The Ballroom and Drawing-Room
On 7th November 1905, Sir James and Lady Miller gave their first and only ball at
Manderston to celebrate the completion of their new house. It was a sumptuous occasion. Antique tapestries decorated the ballroom, drawing-room and the marquees on the terrace.
In these interconnecting rooms, Adam would have used the filigree borders to outline the chimney pieces, but Kinross ran friezes all round the cornice, dado rail and down the corners. The opulence of Louis XVI was successfully married with the restrained Adam style.
Charles Mellier and Co., the fashionable firm of decorators, who had already furnished the Millers’ London home in Grosvenor Square, supplied furniture to be grouped around the walls in a formal Georgian style. Scott Morton and Co., the Edinburgh cabinet-makers, furnished the rest of the house with details
recorded in their filing books. The decoration was in primrose and white, Sir James’s racing colours.
The walls of the ballroom are hung with silk embossed with velvet and the curtains are woven in gold and silver thread. The rich materials have lasted well thanks to careful protection. These two rooms have rarely seen the light of day and until about 1960, the walls were covered and the curtains put into bags, when the rooms were not in use.

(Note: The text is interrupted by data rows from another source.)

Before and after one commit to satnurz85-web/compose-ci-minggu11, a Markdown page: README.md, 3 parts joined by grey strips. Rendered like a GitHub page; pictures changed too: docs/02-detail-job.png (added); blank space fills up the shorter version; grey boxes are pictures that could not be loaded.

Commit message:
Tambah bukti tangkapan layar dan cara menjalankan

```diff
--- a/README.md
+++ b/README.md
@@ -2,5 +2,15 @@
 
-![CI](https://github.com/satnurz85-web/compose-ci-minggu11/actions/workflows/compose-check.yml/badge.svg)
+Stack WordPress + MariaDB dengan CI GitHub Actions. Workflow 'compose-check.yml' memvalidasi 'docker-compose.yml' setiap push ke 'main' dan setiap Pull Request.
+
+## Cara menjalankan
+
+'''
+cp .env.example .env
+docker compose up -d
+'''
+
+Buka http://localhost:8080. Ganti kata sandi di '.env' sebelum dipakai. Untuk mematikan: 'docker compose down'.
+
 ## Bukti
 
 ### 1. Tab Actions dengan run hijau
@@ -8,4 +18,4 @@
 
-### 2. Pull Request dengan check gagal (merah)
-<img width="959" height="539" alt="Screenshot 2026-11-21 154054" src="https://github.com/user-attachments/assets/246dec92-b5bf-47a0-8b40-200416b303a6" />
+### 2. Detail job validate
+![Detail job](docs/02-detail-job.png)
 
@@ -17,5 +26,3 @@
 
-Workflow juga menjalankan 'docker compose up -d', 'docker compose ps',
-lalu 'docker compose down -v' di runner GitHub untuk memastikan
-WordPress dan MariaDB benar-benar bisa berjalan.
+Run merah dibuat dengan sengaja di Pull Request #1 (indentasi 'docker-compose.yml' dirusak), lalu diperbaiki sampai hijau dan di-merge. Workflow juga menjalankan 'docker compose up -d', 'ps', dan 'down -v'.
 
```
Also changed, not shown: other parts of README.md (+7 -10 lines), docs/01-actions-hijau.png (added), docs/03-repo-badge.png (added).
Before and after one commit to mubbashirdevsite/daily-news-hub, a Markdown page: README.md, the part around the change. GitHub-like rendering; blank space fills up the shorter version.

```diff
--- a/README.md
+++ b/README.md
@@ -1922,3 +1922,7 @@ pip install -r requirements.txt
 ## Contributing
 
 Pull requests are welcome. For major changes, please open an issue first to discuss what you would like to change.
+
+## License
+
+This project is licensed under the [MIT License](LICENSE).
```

The central ceiling panel painted, signed and dated by Robert Hope in 1905, represents the sun god Apollo with Cupids: the long panels depict Venus, goddess
of love, in different scenes and the corner roundels are filled with cherubs. Above the fireplace is a portrait of Nancye Bailie, Lord Palmer’s grandmother, painted by G. Hillyard Swinstead, when she came to Manderston as a bride in 1921. The porcelain on the mantelpiece is nineteenth-century Meissen; on the opposite wall is a painting by Norman Heppel of Eleanor Bailie, the pianist and aunt of Lord Palmer. The chandeliers are of Italian crystal.
The drawing-room is reached by two sets of beautifully made double doors. Behind them is another of Manderston’s secret places, a hidden passage, which leads on to a false loggia which, in turn, leads to the gardens.
The drawing-room is the first of three rooms which have survived from the earlier Georgian house. The only structural alteration made in the drawing-room was to extend the shape of the bay by the double doors. It was completely redecorated in the sumptuous style of the house. Once again, the materials are of the highest available quality, white silk for the curtains, bordered with turquoise, and white silk brocade for the walls.
The embroidered seats on the three Louis XVI chairs in front of the fireplace were worked by Lord Palmer’s great-grandmother, Amy. His grandmother, Nancye Bailie, worked the exquisite embroidery on corded silk on the four chairs opposite the fireplace during the 1939–1945 war years. The ceiling colours are the same as those chosen by Adam for the library ceiling at eighteenth-century Mellerstain, the nearest Adam mansion to Manderston.
The former Ante-Room to the Drawing-Room was reduced to a passage when the organ was installed. The Regency style cupboard cost the large sum of £2,400 in 1905, though, unlike most furniture, it has not gained in value and is perhaps worth no more than that amount today.
The costume jewellery in the ormolu mounted kidney-shaped display cabinet belonged to Lady Miller, who loved giving fancy dress soireés – when she would
often dress as the Czarina of Russia.
This completely circular room has a superb view over the lake and woodland garden, reaching as far as the Cheviot Hills on a clear day, making this feminine room one of the most delightful. In it, something of the sense of the old house survives, and the ceiling and chimneypiece are probably original. The fact that no one is quite sure, says much for the quality of Kinross’s work. Yet another concealed door leads from the niche in the morning-room to the tea-room.
Inspired by the eighteenth-century fashion for ‘chinoiserie’, this room is furnished with lacquered cabinets, Chinese Chippendale chairs and a long case clock and screen in the same style. Family portraits hang on the walls. A charming family group by Charles Lutyens – father of the famous architect Sir Edwin Lutyens – shows Sir James Miller and his sisters and brother gathered around a dog called ‘Lion’ whose birthday it was.
The figure of ‘Lion’ was painted by Sir Edwin Landseer. Sir James Miller is the child on the left standing by his pram. Above the cabinet containing Russian figures made by Gardner, Moscow, is a portrait of Sir James dressed in his uniform as a Captain in the 14th Hussars in which he fought the Boers in South Africa, painted by Cumming.